:: ABOUT THIS EXERCISE ::
For the entries below, report the number of lines containing "cursor", without any other content.

** Opening DATA RECORDS block **

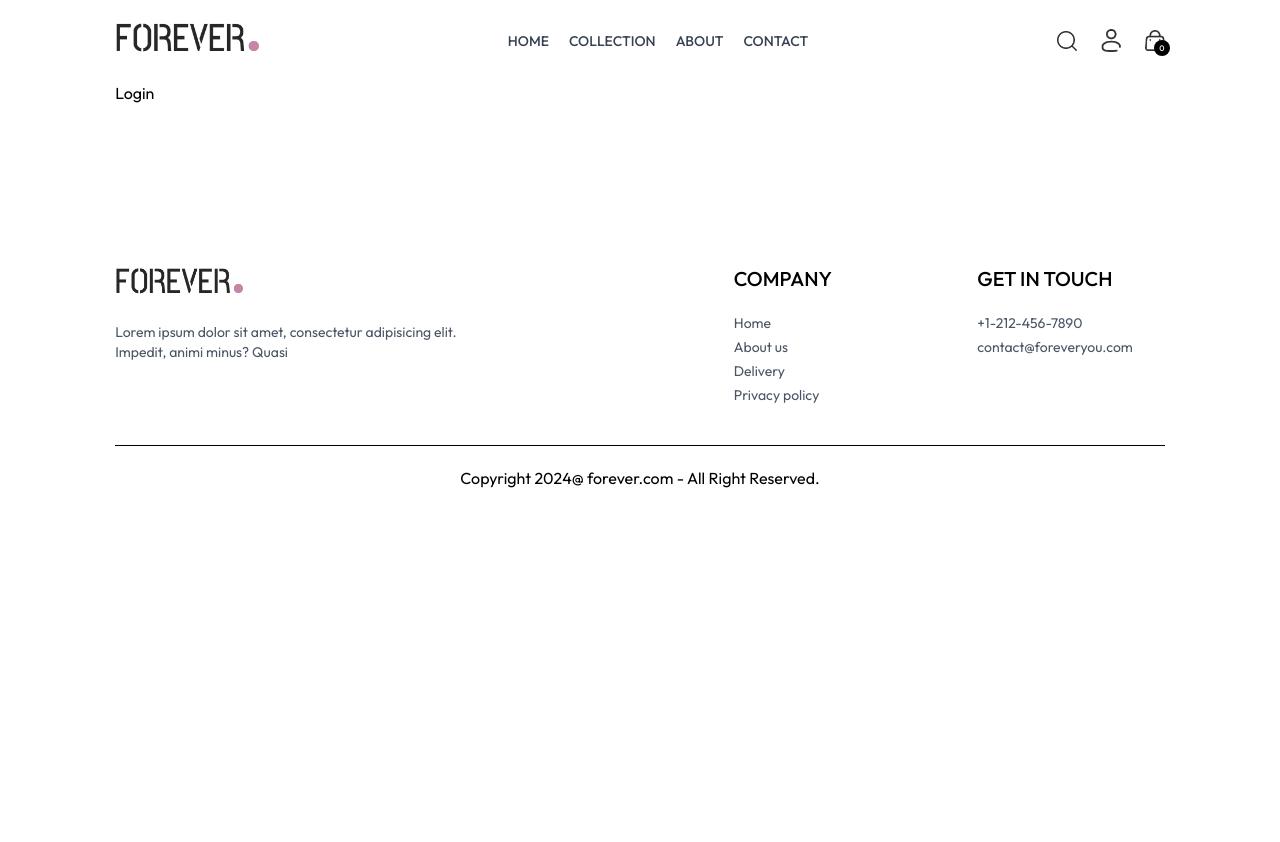
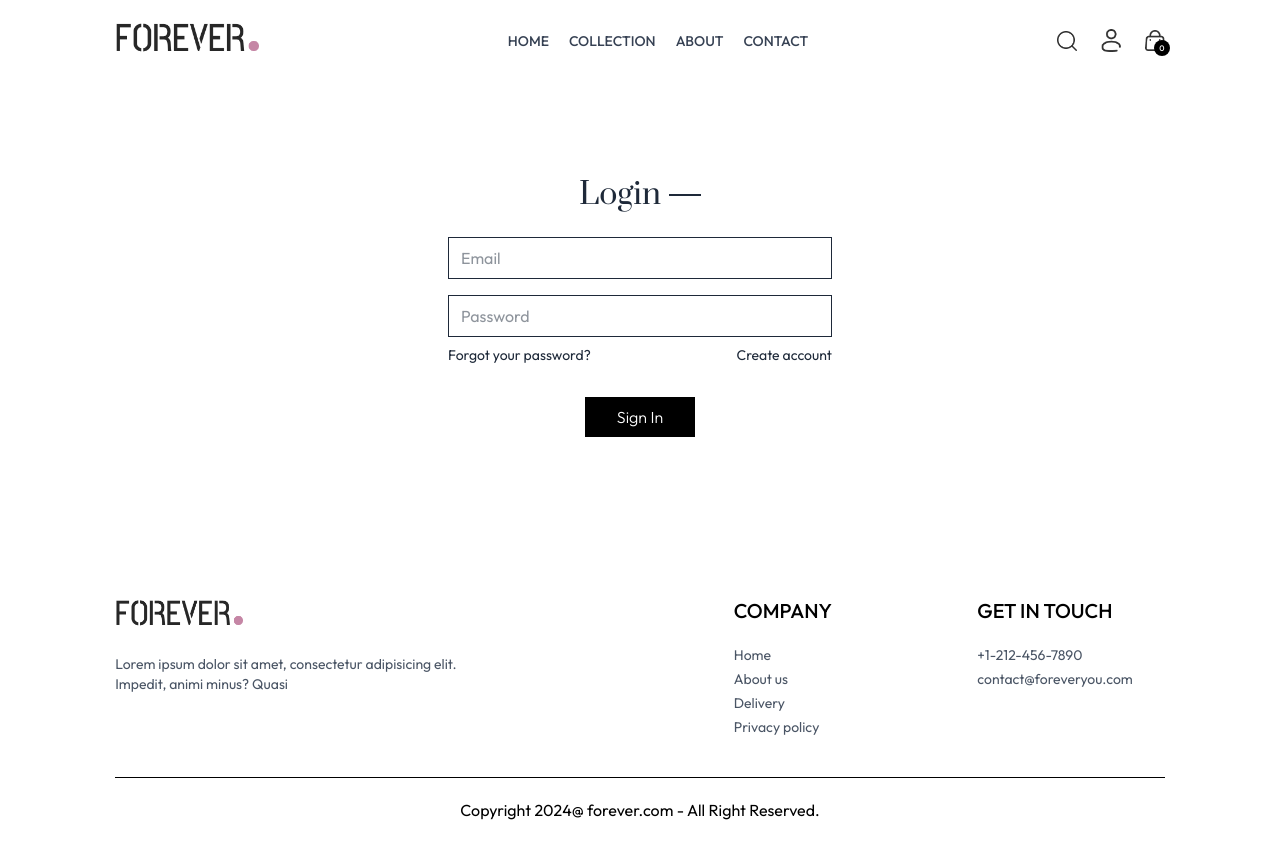
Before and after one commit to harrySentinel/NexShop, a React (Vite) app: page /login in a window 1280 px wide. Before the commit the page ends 800 px from the top, so only its background shows below. Built offline with nearby package versions, Linux system fonts and the light colour scheme.

Commit message:
Login & Signup completed

```diff
--- a/src/components/Navbar.jsx
+++ b/src/components/Navbar.jsx
@@ -43,7 +43,7 @@ const Navbar = () => {
           <img onClick={()=>setShowSearch(true)} src={assets.search_icon} className='w-5 cursor-pointer' alt="" />
 
           <div className='group relative'>
-            <img className='w-5 cursor-pointer' src={assets.profile_icon} alt="" />
+           <Link to='/login'> <img className='w-5 cursor-pointer' src={assets.profile_icon} alt="" /> </Link>
             <div className='group-hover:block hidden absolute dropdown-menu right-0 pt-4'>
               <div className='flex flex-col gap-2 w-36 py-3 px-5 bg-slate-100 text-gray-500 rounded'>
               <p className='cursor-pointer hover:text-black'>My Profile</p>
--- a/src/pages/Login.jsx
+++ b/src/pages/Login.jsx
@@ -1,8 +1,35 @@
-import React from 'react'
+import React, { useState } from 'react'
 
 const Login = () => {
+
+  const [currentState, setCurrentState] = useState('Login');
+
+  const onSubmitHandler = async (event) => {
+    event.preventDefault();
+    alert(`Form Submitted: ${currentState}`)
+  }
+
   return (
-    <div>Login</div>
+    <form onSubmit={onSubmitHandler} className='flex flex-col items-center w-[90%] sm:max-w-96 m-auto mt-14 gap-4 text-gray-800'>
+      <div className='inline-flex items-center gap-2 mb-2 mt-10'>
+        <p className='prata-regular text-3xl'>{currentState}</p>
+        <hr className='border-none h-[1.5px] w-8 bg-gray-800'/>
+      </div>
+     {currentState === 'Login' ? '' : <input type="text" className='w-full px-3 py-2 border border-gray-800' placeholder='Name' required />}
+      <input type="email" className='w-full px-3 py-2 border border-gray-800' placeholder='Email' required />
+      <input type="password" className='w-full px-3 py-2 border border-gray-800' placeholder='Password' required />
+      <div className='w-full flex justify-between text-sm mt-[-8px]'>
+         <p className='cursor-pointer'>Forgot your password?</p>
+         {
+          currentState === 'Login'
+          ? <p onClick={()=>setCurrentState('Sign Up')} className='cursor-pointer'>Create account</p>
+          : <p onClick={()=>setCurrentState('Login')} className='cursor-pointer'>Login Here</p>
+         }
+      </div>
+      <button type="Submit" className='bg-black text-white font-light px-8 py-2 mt-4 transition-transform duration-300 hover:scale-105'>
+        {currentState === 'Login' ? 'Sign In' : 'Sign up'}
+      </button>
+    </form>
   )
 }
 
```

** Closing DATA RECORDS block **

:: SOLVED PROBLEM ::
7